Go through the data and copy each line where the word "attachments" shows up.
• • • • •
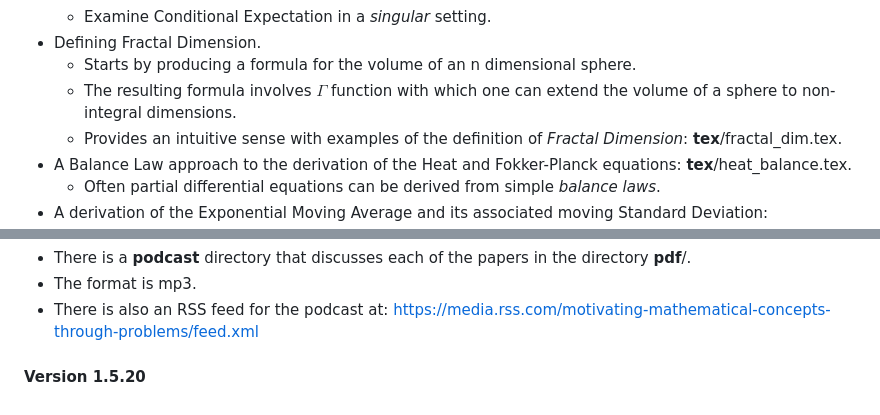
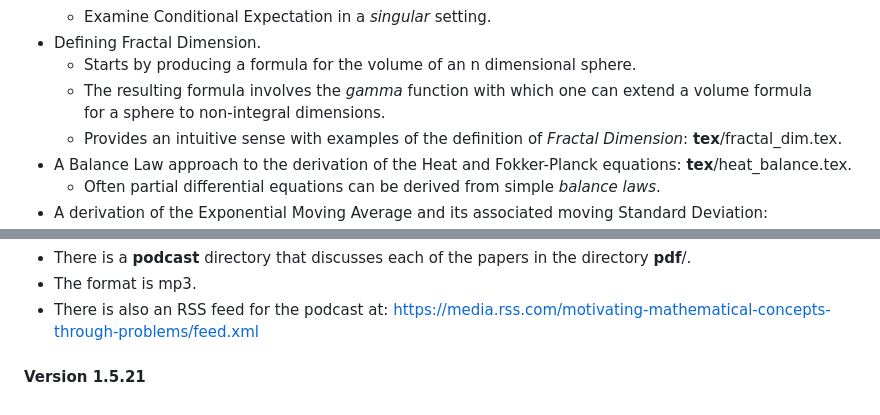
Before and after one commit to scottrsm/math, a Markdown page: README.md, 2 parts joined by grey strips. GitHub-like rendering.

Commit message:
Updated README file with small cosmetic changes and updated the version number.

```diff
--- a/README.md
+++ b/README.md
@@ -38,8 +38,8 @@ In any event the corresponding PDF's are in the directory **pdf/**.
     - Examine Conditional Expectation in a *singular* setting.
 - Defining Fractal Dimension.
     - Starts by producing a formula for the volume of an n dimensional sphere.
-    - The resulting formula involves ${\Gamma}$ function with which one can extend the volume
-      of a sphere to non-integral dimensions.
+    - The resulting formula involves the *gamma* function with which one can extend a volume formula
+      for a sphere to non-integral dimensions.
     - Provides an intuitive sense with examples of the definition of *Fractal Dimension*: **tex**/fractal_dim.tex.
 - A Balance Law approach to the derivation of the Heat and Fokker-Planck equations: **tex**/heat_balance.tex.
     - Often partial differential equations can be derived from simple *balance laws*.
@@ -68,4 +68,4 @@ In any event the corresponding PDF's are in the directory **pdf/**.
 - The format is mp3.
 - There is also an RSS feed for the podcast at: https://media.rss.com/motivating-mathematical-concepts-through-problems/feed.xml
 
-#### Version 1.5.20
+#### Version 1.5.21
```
• • • • •
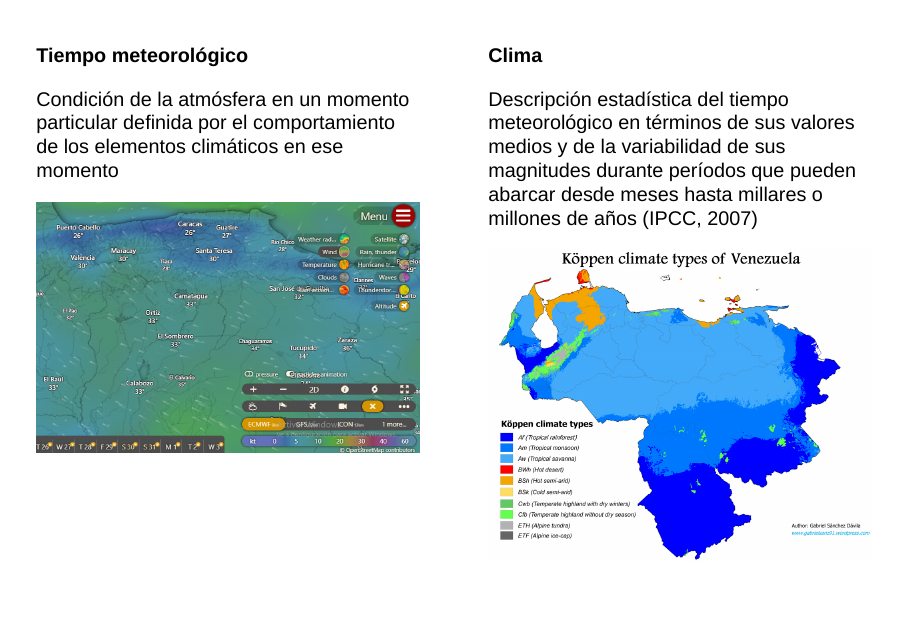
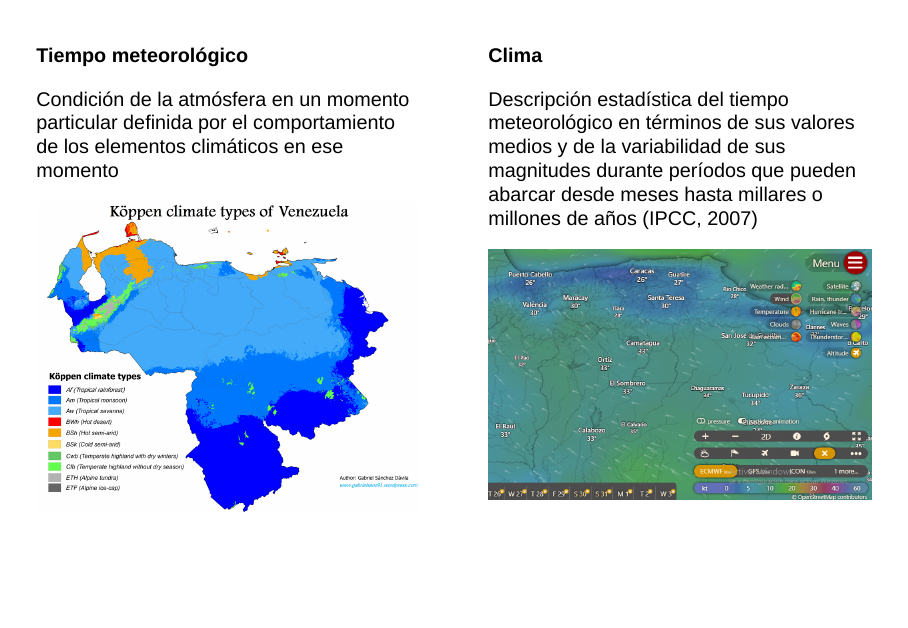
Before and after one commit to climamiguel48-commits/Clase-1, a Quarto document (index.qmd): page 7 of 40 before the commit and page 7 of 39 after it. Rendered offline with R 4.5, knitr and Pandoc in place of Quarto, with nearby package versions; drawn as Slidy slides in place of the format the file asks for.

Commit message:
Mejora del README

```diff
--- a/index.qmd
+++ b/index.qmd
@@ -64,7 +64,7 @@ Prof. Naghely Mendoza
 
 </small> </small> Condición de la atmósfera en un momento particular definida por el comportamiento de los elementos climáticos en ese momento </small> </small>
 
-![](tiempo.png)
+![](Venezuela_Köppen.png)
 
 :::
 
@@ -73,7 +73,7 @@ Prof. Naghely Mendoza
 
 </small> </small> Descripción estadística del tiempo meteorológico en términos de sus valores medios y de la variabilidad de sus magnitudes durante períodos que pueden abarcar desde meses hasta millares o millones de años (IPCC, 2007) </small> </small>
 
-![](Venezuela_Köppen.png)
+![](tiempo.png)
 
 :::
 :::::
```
• • • • •
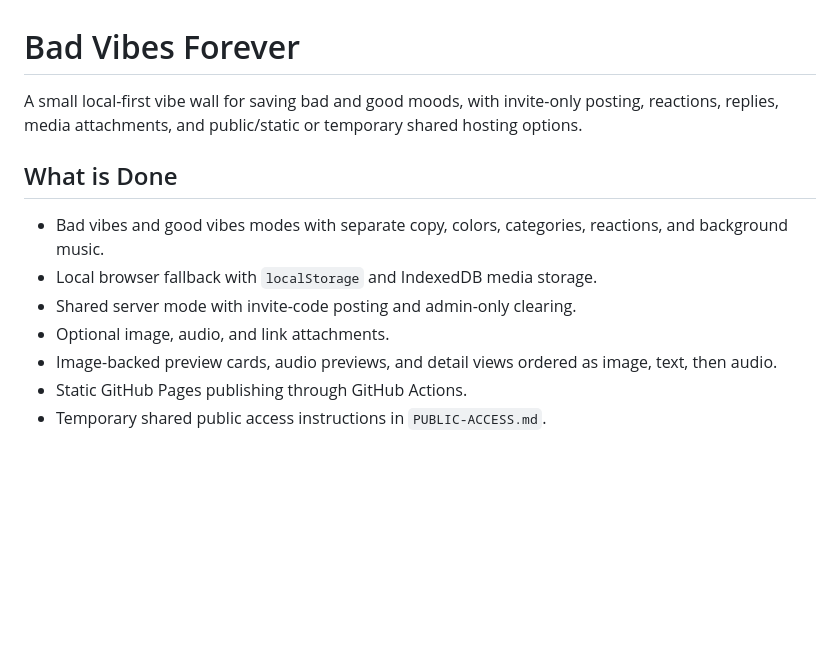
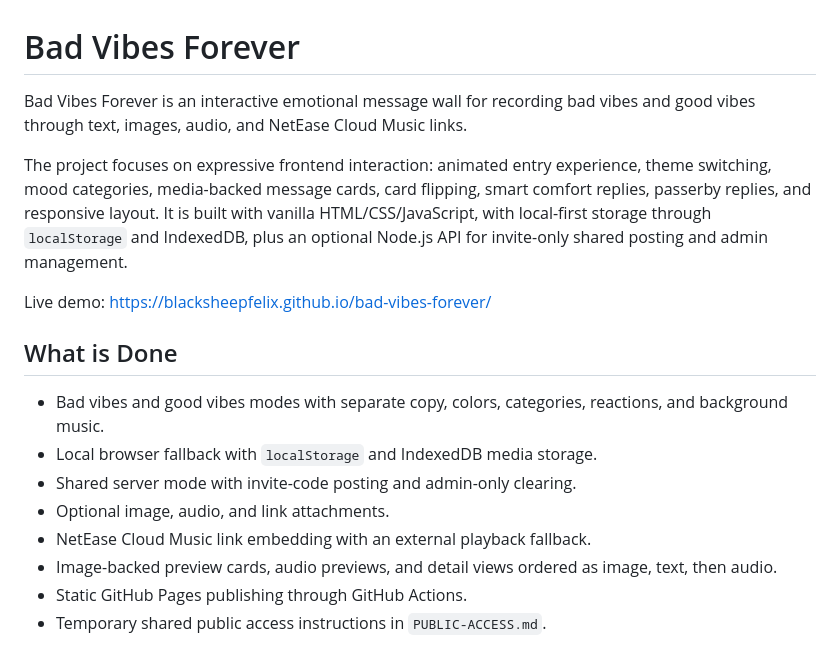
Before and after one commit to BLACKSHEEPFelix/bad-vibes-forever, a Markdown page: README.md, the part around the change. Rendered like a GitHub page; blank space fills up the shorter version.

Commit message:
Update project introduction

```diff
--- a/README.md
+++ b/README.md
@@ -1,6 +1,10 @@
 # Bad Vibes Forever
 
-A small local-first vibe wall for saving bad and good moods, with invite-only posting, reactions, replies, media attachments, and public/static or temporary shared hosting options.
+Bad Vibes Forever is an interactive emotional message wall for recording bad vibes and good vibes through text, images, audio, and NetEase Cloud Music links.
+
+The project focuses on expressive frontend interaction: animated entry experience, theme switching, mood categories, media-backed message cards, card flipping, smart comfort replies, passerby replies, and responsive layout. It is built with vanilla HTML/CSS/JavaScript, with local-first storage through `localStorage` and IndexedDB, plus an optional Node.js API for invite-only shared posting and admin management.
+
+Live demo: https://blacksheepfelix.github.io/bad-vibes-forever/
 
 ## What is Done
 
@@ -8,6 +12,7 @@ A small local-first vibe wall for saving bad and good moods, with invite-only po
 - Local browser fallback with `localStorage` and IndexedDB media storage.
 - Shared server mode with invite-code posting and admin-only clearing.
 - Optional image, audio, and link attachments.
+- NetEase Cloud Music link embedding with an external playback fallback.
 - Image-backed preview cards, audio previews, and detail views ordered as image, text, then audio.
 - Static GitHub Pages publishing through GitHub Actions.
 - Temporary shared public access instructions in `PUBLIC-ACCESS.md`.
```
• • • • •
◆ Solution below:
-A small local-first vibe wall for saving bad and good moods, with invite-only posting, reactions, replies, media attachments, and public/static or temporary shared hosting options.
 - Optional image, audio, and link attachments.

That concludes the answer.